If you want to take amazing poster-worthy images of basketball players going for a slam dunk, by all means, go for it! Are you looking to capture some brilliant wedding photos and fun memories from the reception afterward? Or maybe you want to do like I did and get into photographing animals and wildlife.
Whatever type of photography you want to pursue, know that you won’t get from here to there overnight. Getting the pictures you want takes years of practice, education, and an intimate knowledge of what your photography gear can and can’t do.
Pursuing those photos is certainly a lofty and admirable goal and one that is obtainable given enough time and effort. But when you start out your photos will almost certainly not look like what you might be picturing in your mind.
Even if you can clearly define what you mean by portrait, sports, wedding, wildlife, landscape, real estate, or family photography and you have a solid understanding of your camera gear and your own abilities, your initial pictures will probably fall short of your expectations.
That’s perfectly fine, and it’s all part of the process of growing as a photographer. As long as you don’t let your initial shots get you down. Go into it with an understanding that you have time and room to grow. In the meantime, don’t let anyone tell you your pictures aren’t good enough, you don’t have the right gear, or you aren’t as skilled as you need to be.

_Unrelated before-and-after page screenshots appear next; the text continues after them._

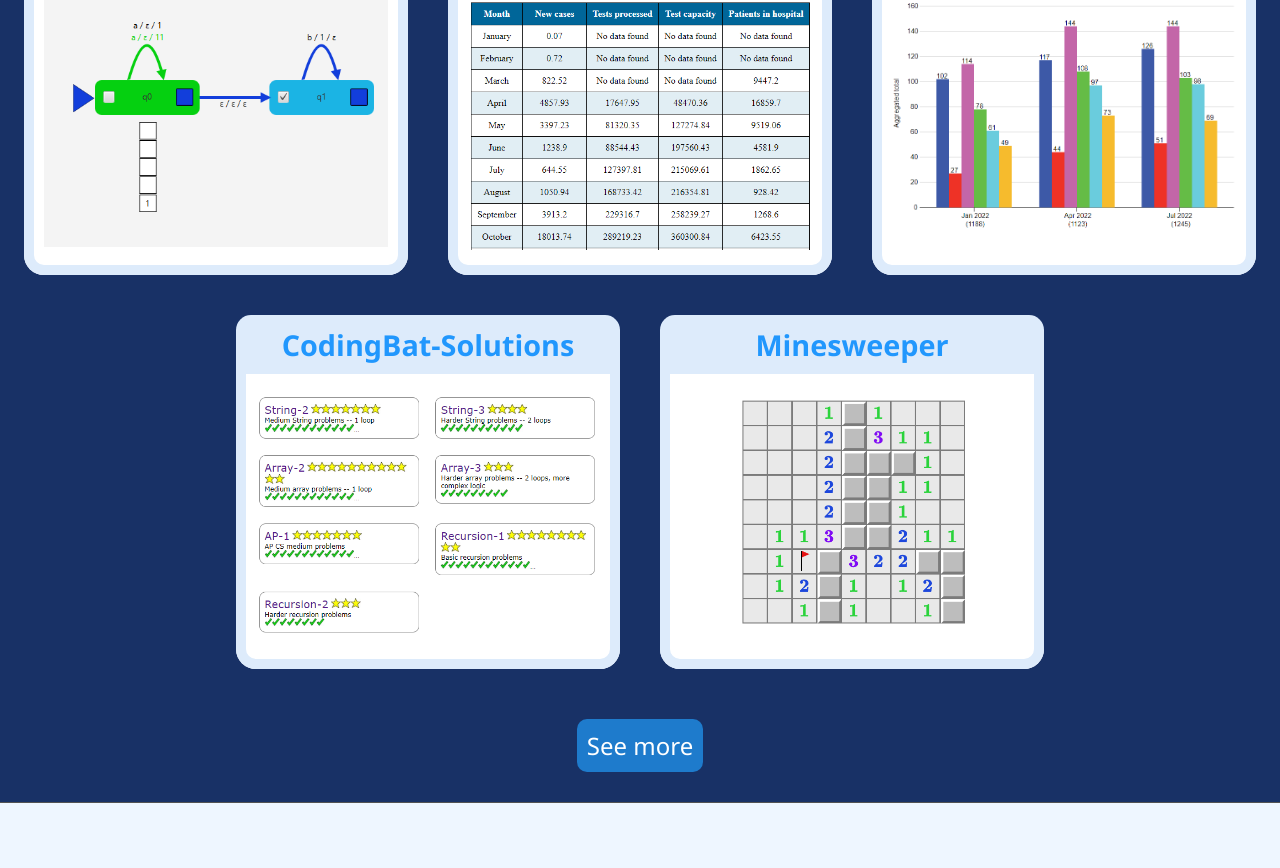
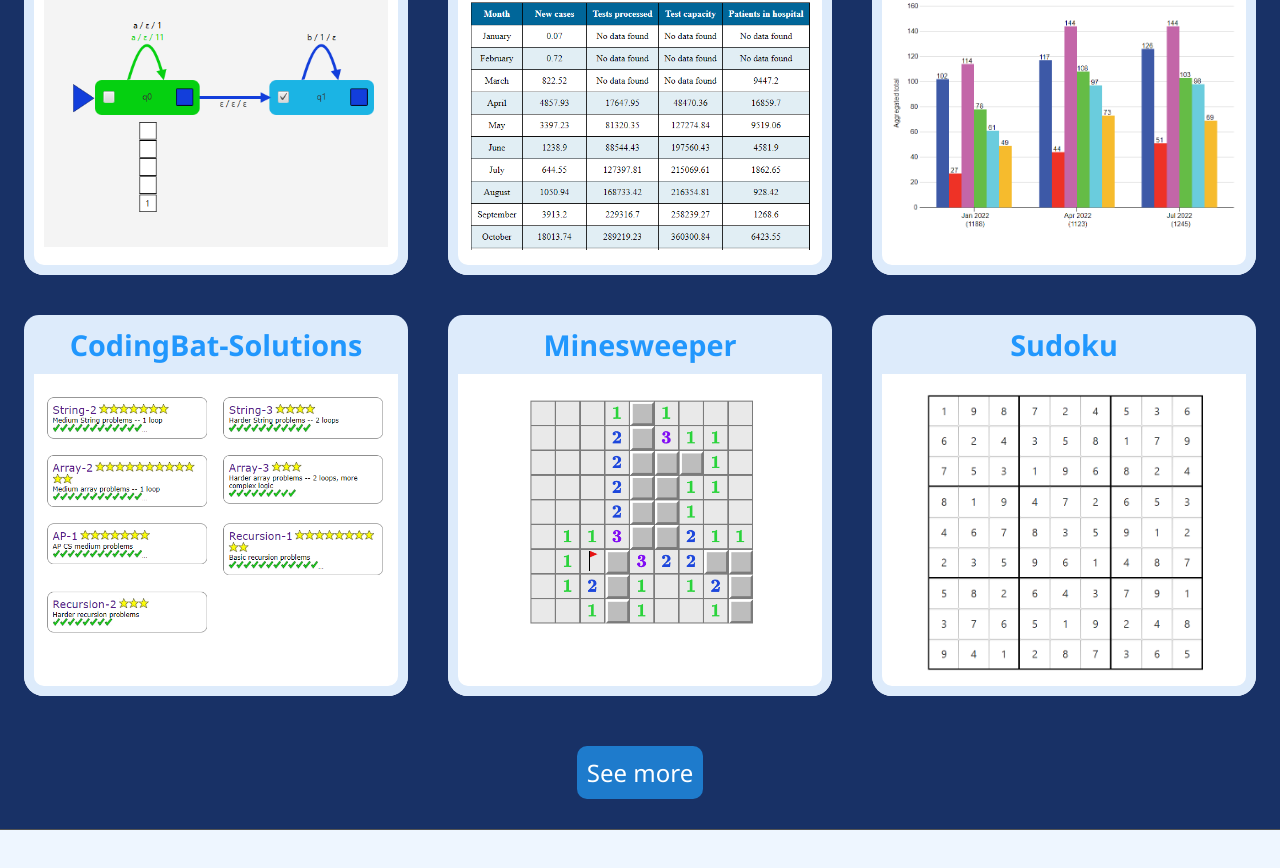
Before and after one commit to rambo37/rambo37.github.io, a React (Create React App) app: page / in a window 1280 px wide. Shown: the part 1330-2198 px from the top of the page. Built offline with nearby package versions, Linux system fonts and the light colour scheme.

Commit message:
Add Sudoku project to projects list

```diff
--- a/src/App.js
+++ b/src/App.js
@@ -5,6 +5,7 @@
 import pda from "./assets/projects/PDA-Simulator.png";
 import bat from "./assets/projects/CodingBat.png";
 import min from "./assets/projects/Minesweeper.png";
+import sud from "./assets/projects/Sudoku.png";
 import { ReactComponent as Java } from "./assets/icons/skills/java.svg";
 import { ReactComponent as Scala } from "./assets/icons/skills/scala.svg";
 import { ReactComponent as Node } from "./assets/icons/skills/node.svg";
@@ -53,6 +54,12 @@
     url: "https://rambo37.github.io/minesweeper/",
     image: min,
     altText: "Screenshot of the Minesweeper project.",
+  },
+  {
+    title: "Sudoku",
+    url: "https://github.com/rambo37/Sudoku",
+    image: sud,
+    altText: "Screenshot of the Sudoku project.",
   },
 ];
 
```
Also changed, not shown: src/assets/projects/Sudoku.png (added).
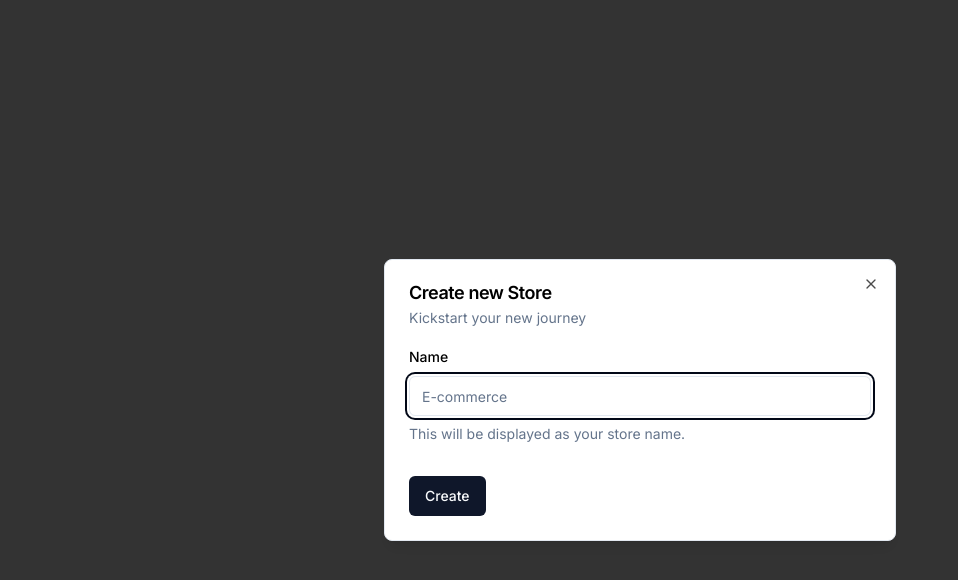
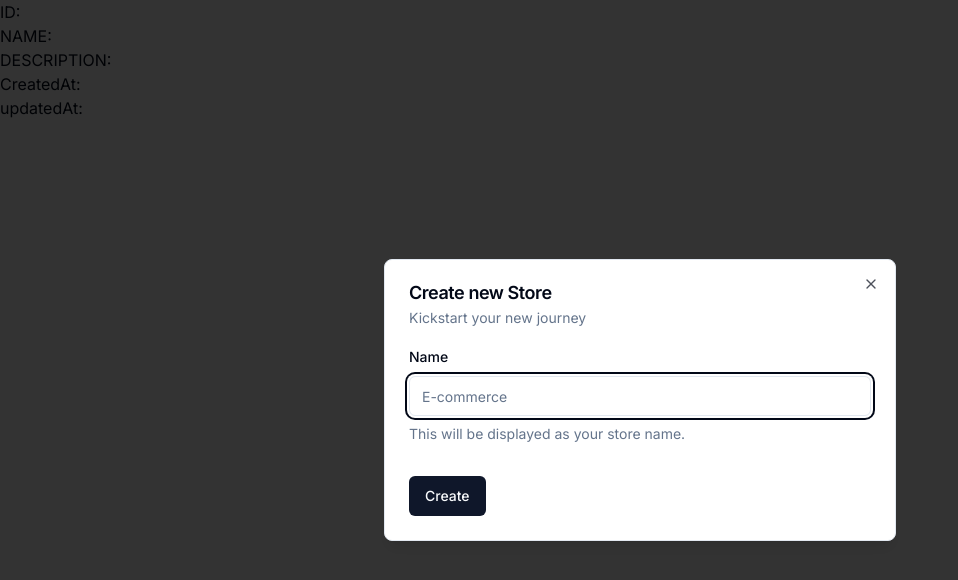
Before and after one commit to aityounes-anis/ecommerce-admin-dashboard, a Next.js app: page /1 in a window 1280 px wide. Before the commit this address had no page. Shown: the top 580 px of the page, without its empty margins (0-958 px from the left). Built offline with nearby package versions, Linux system fonts and the light colour scheme; no server answers; the database is empty.

Commit message:
Create Selected Store Page

```diff
--- /dev/null
+++ b/app/[storeId]/page.tsx
@@ -0,0 +1,19 @@
+import { getStore } from "@/actions/get-store";
+
+export default async function StorePage({
+  params,
+}: {
+  params: { storeId: string };
+}) {
+  const store = await getStore(params.storeId);
+
+  return (
+    <main>
+      <p>ID: {store?.id}</p>
+      <p>NAME: {store?.name}</p>
+      <p>DESCRIPTION: {store?.description}</p>
+      <p>CreatedAt: {store?.createdAt.toString()}</p>
+      <p>updatedAt: {store?.updatedAt.toString()}</p>
+    </main>
+  );
+}
```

What are some of your photography goals, and what are you doing to make those goals happen? Is there a type or style of photography you have always wanted to try but never thought you could do? Leave your thoughts in the comments below–I’d love to hear from the DPS community on this and hopefully help others find some encouragement and inspiration on their photographic journey.